── Source material ──

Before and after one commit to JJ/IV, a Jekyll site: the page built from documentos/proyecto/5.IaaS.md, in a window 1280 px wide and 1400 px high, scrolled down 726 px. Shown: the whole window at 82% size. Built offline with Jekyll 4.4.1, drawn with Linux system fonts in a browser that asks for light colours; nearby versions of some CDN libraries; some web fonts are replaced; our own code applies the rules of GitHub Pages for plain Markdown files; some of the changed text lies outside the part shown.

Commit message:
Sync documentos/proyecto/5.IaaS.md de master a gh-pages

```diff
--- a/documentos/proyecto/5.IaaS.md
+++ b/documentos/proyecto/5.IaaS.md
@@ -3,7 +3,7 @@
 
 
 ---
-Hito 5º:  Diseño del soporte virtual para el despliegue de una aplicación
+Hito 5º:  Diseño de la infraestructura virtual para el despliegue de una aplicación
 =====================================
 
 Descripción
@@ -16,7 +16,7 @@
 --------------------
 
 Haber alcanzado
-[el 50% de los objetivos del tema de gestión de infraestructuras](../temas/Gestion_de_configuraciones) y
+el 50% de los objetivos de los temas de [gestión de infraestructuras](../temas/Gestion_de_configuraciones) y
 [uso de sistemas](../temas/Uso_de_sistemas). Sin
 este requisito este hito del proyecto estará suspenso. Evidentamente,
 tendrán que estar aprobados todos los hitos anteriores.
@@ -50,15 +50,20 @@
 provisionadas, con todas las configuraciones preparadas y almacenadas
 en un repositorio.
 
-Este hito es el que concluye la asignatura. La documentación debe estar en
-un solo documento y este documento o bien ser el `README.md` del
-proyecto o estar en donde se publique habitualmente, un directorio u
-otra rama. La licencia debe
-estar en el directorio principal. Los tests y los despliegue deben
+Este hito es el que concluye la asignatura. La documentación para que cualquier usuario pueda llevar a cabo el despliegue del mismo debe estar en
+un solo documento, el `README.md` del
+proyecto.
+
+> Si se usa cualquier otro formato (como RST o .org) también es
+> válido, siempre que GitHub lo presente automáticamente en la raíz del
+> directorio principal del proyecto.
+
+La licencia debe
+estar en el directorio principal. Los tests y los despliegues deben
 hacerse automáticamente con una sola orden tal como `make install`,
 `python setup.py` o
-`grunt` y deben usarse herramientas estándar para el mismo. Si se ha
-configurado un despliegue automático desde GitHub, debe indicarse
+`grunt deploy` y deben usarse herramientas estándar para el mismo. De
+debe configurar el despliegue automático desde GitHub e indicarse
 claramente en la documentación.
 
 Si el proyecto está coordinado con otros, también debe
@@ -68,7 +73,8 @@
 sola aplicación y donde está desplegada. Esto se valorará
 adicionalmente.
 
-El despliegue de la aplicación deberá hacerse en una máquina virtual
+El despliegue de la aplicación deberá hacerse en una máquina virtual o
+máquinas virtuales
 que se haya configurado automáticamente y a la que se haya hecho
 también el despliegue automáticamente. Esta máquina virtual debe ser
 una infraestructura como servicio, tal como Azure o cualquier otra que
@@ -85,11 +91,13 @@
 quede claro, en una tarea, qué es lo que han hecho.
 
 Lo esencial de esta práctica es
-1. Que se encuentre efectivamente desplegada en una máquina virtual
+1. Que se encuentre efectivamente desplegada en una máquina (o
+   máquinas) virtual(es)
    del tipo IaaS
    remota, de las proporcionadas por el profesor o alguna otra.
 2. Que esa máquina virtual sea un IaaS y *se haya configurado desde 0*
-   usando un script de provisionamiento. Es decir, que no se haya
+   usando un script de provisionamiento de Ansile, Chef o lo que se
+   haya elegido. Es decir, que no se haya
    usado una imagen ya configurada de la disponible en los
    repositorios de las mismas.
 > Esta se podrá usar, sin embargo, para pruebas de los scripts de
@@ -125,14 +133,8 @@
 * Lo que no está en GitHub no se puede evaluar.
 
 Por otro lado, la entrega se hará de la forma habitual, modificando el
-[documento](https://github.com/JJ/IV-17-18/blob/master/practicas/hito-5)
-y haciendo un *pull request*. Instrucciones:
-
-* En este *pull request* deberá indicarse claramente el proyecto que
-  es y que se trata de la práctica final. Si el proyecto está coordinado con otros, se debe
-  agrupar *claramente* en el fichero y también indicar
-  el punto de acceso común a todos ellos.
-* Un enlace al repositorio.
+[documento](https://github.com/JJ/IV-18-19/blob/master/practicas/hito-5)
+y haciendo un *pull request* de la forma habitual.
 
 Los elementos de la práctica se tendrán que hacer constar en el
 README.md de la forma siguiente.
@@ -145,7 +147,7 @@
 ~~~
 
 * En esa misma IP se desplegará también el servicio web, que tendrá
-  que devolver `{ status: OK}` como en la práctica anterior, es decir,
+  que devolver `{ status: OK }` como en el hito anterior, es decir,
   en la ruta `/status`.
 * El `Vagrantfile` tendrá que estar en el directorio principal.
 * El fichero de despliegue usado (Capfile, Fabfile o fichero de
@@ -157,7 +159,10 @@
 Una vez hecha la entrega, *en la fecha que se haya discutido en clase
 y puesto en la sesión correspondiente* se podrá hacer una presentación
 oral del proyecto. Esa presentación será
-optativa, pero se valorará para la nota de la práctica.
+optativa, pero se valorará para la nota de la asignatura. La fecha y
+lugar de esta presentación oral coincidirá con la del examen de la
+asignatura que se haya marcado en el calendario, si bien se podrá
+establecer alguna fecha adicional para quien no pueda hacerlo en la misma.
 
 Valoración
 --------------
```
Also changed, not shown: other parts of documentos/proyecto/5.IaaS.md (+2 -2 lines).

───
── Source material ──

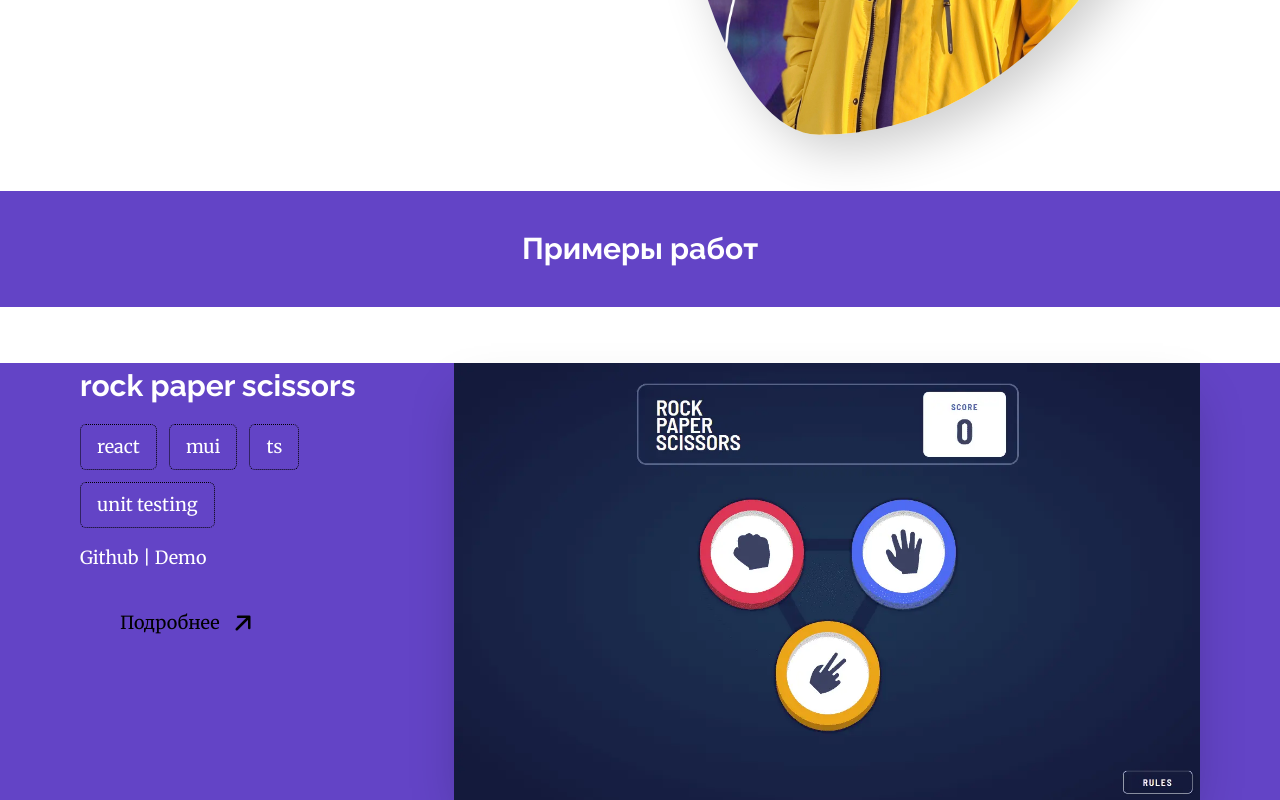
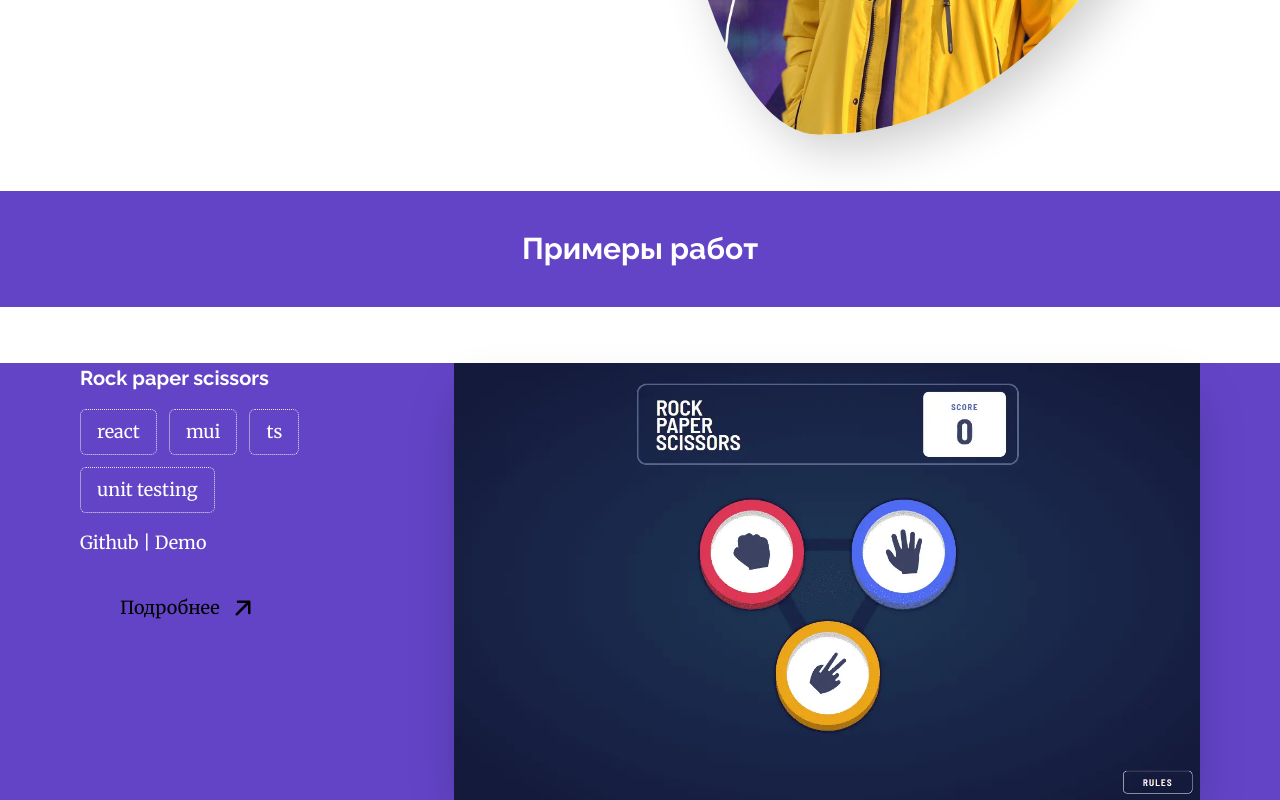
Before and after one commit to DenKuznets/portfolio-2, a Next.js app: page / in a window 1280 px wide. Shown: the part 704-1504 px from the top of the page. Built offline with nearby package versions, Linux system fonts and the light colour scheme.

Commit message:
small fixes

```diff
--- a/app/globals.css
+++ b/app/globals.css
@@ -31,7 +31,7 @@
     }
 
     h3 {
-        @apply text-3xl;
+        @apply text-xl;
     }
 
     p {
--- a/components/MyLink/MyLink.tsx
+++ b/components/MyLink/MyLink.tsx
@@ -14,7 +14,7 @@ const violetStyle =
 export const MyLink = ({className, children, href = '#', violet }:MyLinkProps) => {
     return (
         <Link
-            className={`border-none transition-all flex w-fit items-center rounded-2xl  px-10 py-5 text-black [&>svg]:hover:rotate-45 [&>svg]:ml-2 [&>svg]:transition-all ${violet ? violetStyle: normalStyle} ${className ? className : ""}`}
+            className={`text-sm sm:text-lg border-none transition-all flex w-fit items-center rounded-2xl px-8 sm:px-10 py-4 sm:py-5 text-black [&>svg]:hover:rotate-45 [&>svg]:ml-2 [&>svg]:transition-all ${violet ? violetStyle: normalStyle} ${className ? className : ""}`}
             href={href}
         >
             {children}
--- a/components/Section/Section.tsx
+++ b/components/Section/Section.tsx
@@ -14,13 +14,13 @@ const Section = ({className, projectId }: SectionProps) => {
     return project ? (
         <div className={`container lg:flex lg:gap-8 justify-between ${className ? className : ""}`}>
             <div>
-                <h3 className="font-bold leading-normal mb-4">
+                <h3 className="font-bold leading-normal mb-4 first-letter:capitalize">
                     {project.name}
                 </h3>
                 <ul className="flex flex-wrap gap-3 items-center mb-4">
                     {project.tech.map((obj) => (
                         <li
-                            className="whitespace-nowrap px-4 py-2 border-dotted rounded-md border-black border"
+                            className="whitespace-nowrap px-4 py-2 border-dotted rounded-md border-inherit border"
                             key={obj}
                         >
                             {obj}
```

───
── Source material ──

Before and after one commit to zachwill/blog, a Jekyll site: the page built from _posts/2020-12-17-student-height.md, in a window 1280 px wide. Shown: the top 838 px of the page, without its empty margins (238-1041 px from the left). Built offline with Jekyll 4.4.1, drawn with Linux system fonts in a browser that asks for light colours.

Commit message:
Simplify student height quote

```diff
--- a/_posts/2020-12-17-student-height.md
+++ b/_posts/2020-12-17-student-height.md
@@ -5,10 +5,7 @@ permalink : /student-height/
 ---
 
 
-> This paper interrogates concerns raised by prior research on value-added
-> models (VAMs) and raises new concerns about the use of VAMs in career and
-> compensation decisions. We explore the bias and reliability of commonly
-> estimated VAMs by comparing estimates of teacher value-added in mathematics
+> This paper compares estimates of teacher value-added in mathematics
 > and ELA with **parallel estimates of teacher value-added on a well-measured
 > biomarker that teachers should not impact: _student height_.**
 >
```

───

**Goal of the exercise**. Report every line of the data in which "aplicación" appears.

**Answer space**.
-Hito 5º:  Diseño del soporte virtual para el despliegue de una aplicación
+Hito 5º:  Diseño de la infraestructura virtual para el despliegue de una aplicación
 sola aplicación y donde está desplegada. Esto se valorará
-El despliegue de la aplicación deberá hacerse en una máquina virtual
+El despliegue de la aplicación deberá hacerse en una máquina virtual o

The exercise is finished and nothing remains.